*** Source material ***
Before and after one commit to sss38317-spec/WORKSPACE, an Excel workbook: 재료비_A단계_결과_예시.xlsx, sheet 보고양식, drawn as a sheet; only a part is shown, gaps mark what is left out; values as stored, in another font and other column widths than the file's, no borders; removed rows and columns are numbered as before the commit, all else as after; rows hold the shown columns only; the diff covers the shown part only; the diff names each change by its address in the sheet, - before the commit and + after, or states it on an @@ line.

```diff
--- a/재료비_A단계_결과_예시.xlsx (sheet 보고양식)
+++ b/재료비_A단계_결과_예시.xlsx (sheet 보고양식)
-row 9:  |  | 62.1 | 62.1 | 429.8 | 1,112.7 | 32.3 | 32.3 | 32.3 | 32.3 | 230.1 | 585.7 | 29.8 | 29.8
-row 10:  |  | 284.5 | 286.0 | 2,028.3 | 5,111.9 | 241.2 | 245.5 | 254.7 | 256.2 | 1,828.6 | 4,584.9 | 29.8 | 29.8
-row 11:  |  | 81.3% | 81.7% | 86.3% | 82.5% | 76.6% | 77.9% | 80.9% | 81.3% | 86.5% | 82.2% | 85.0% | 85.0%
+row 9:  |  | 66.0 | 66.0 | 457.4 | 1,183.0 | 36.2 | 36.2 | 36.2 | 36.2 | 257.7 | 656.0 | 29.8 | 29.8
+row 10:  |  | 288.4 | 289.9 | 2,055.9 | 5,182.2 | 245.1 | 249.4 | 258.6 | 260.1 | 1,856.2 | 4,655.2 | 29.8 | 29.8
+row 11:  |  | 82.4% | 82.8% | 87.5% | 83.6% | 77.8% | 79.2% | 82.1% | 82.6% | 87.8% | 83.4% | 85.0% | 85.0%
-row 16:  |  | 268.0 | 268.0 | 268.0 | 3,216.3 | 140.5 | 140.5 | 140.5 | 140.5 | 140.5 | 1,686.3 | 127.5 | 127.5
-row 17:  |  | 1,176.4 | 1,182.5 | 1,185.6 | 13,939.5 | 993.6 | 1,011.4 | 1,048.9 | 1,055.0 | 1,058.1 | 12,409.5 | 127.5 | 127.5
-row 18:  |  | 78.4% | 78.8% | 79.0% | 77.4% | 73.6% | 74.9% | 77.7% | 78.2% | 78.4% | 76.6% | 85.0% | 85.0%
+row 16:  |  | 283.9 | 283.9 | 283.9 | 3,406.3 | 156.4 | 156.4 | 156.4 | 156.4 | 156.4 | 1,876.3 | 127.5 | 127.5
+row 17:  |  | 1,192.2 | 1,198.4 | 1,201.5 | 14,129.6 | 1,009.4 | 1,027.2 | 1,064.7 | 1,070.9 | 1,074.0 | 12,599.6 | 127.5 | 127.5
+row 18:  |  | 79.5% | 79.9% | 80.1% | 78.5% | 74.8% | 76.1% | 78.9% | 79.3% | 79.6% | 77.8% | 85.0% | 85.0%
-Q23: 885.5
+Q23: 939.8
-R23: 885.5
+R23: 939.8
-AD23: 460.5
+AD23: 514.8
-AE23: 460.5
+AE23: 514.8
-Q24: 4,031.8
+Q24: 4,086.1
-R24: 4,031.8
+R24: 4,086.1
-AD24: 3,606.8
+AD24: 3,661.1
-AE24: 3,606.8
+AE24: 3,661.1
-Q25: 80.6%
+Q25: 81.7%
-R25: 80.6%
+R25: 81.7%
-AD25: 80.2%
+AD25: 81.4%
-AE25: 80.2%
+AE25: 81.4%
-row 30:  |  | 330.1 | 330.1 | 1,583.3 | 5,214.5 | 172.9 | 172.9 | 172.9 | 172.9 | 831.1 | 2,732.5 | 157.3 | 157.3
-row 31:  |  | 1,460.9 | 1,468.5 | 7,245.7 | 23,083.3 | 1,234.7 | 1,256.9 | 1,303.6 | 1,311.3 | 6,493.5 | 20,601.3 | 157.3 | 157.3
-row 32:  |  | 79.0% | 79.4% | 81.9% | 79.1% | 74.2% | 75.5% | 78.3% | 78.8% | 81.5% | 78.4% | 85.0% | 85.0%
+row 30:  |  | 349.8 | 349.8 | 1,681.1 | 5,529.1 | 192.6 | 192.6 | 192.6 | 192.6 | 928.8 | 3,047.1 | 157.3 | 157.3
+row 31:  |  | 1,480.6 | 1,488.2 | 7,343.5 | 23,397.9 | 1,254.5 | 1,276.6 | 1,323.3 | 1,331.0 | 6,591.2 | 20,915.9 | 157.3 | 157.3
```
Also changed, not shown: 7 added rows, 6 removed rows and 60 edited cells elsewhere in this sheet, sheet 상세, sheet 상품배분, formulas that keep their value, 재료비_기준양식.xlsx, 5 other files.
*** End of Source material ***
Go through the data above and copy each line in which "보고양식" appears.

> [Exercise result]:
Before and after one commit to sss38317-spec/WORKSPACE, an Excel workbook: 재료비_A단계_결과_예시.xlsx, sheet 보고양식, drawn as a sheet; only a part is shown, gaps mark what is left out; values as stored, in another font and other column widths than the file's, no borders; removed rows and columns are numbered as before the commit, all else as after; rows hold the shown columns only; the diff covers the shown part only; the diff names each change by its address in the sheet, - before the commit and + after, or states it on an @@ line.
--- a/재료비_A단계_결과_예시.xlsx (sheet 보고양식)
+++ b/재료비_A단계_결과_예시.xlsx (sheet 보고양식)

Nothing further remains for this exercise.